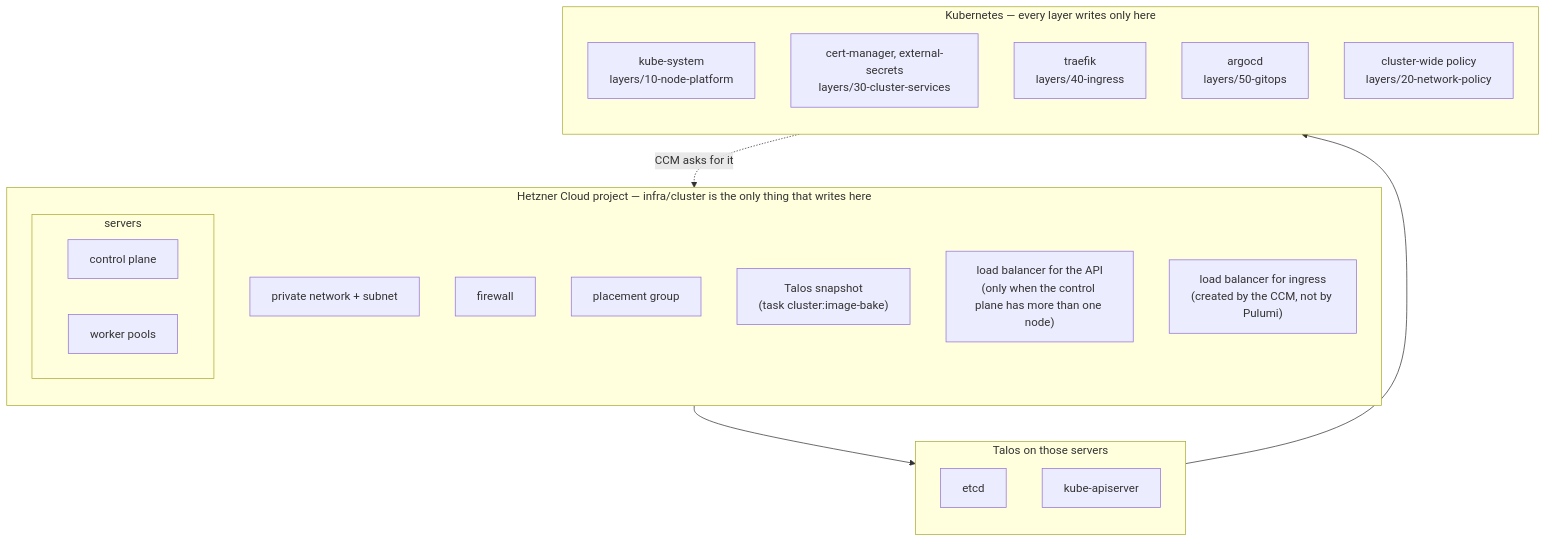
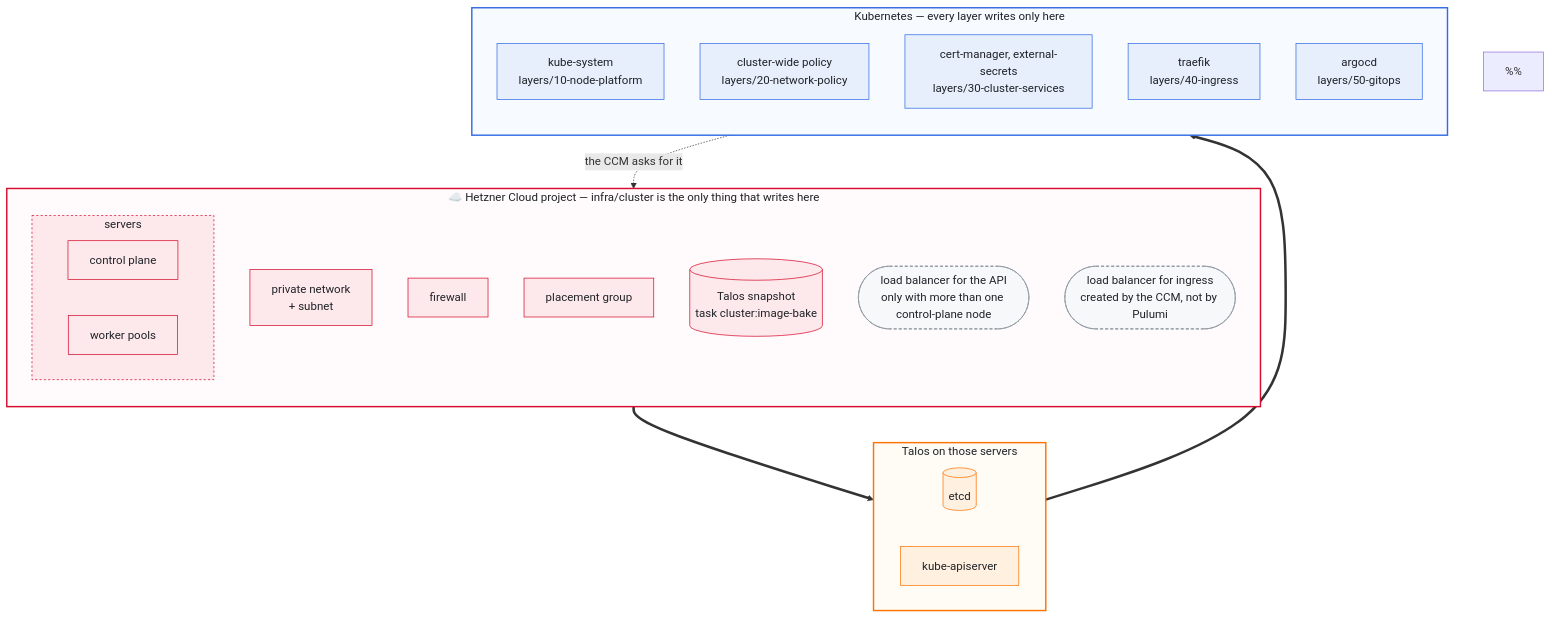
One commit to oleg-tkachuk/hetzner-iac changed the first of 3 diagrams in docs/design.md. Above: the diagram before and after it, drawn with Mermaid. The commit also changed other lines of this file and 1 other file, not shown here.

First line of the commit message:
docs: colour the diagrams, and say whose CNI is missing

````diff
--- a/docs/design.md
+++ b/docs/design.md
@@ -12,38 +12,60 @@
 ```mermaid
 flowchart TB
-    subgraph hetzner["Hetzner Cloud project — infra/cluster is the only thing that writes here"]
+    %% Palette from the README badges: Hetzner red, Talos orange, Kubernetes
+    %% blue, so the header and the diagrams read as one thing and the colour
+    %% says whose territory a box is in.
+    %%
+    %% Fills are pale and text is near-black explicitly. GitHub renders this in
+    %% both themes, and a colour left to the theme picks one of them and is
+    %% unreadable in the other.
+    classDef hetzner fill:#fde8eb,stroke:#d50c2d,stroke-width:1px,color:#1f2328
+    classDef talos fill:#fff0e0,stroke:#ff7300,stroke-width:1px,color:#1f2328
+    classDef kube fill:#e7effc,stroke:#326ce5,stroke-width:1px,color:#1f2328
+    classDef derived fill:#f6f8fa,stroke:#8c959f,stroke-width:1px,stroke-dasharray:4 3,color:#1f2328
+
+    subgraph hetzner["☁️ Hetzner Cloud project — infra/cluster is the only thing that writes here"]
         direction TB
-        net["private network + subnet"]
+        net["private network<br/>+ subnet"]
         fw["firewall"]
         pg["placement group"]
-        snap["Talos snapshot<br/>(task cluster:image-bake)"]
+        snap[("Talos snapshot<br/>task cluster:image-bake")]
 
         subgraph servers["servers"]
             direction LR
             cp["control plane"]
             wk["worker pools"]
         end
 
-        apilb["load balancer for the API<br/>(only when the control plane has more than one node)"]
-        inglb["load balancer for ingress<br/>(created by the CCM, not by Pulumi)"]
+        apilb(["load balancer for the API<br/>only with more than one control-plane node"])
+        inglb(["load balancer for ingress<br/>created by the CCM, not by Pulumi"])
     end
 
     subgraph talos["Talos on those servers"]
-        direction TB
-        etcd["etcd"]
+        direction LR
+        etcd[("etcd")]
         api["kube-apiserver"]
     end
 
     subgraph k8s["Kubernetes — every layer writes only here"]
         direction TB
         ks["kube-system<br/>layers/10-node-platform"]
+        pol["cluster-wide policy<br/>layers/20-network-policy"]
         cmns["cert-manager, external-secrets<br/>layers/30-cluster-services"]
         tns["traefik<br/>layers/40-ingress"]
         argons["argocd<br/>layers/50-gitops"]
-        pol["cluster-wide policy<br/>layers/20-network-policy"]
     end
 
-    servers --> talos
-    talos --> k8s
-    ks -.->|"CCM asks for it"| inglb
+    servers ==> talos
+    talos ==> k8s
+    ks -.->|"the CCM asks for it"| inglb
+
+    class net,fw,pg,snap,cp,wk hetzner
+    class apilb,inglb derived
+    class etcd,api talos
+    class ks,pol,cmns,tns,argons kube
+
+    style hetzner fill:#fffafb,stroke:#d50c2d,stroke-width:2px,color:#1f2328
+    style servers fill:#fde8eb,stroke:#d50c2d,stroke-dasharray:3 3,color:#1f2328
+    style talos fill:#fffbf5,stroke:#ff7300,stroke-width:2px,color:#1f2328
+    style k8s fill:#f7faff,stroke:#326ce5,stroke-width:2px,color:#1f2328
 ```
````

▬▬▬▬▬▬▬▬▬▬

* [Work required]:
Work out how many lines in the data hold the word "diagrams"; reply with the number alone.

* [Expected answer]:
3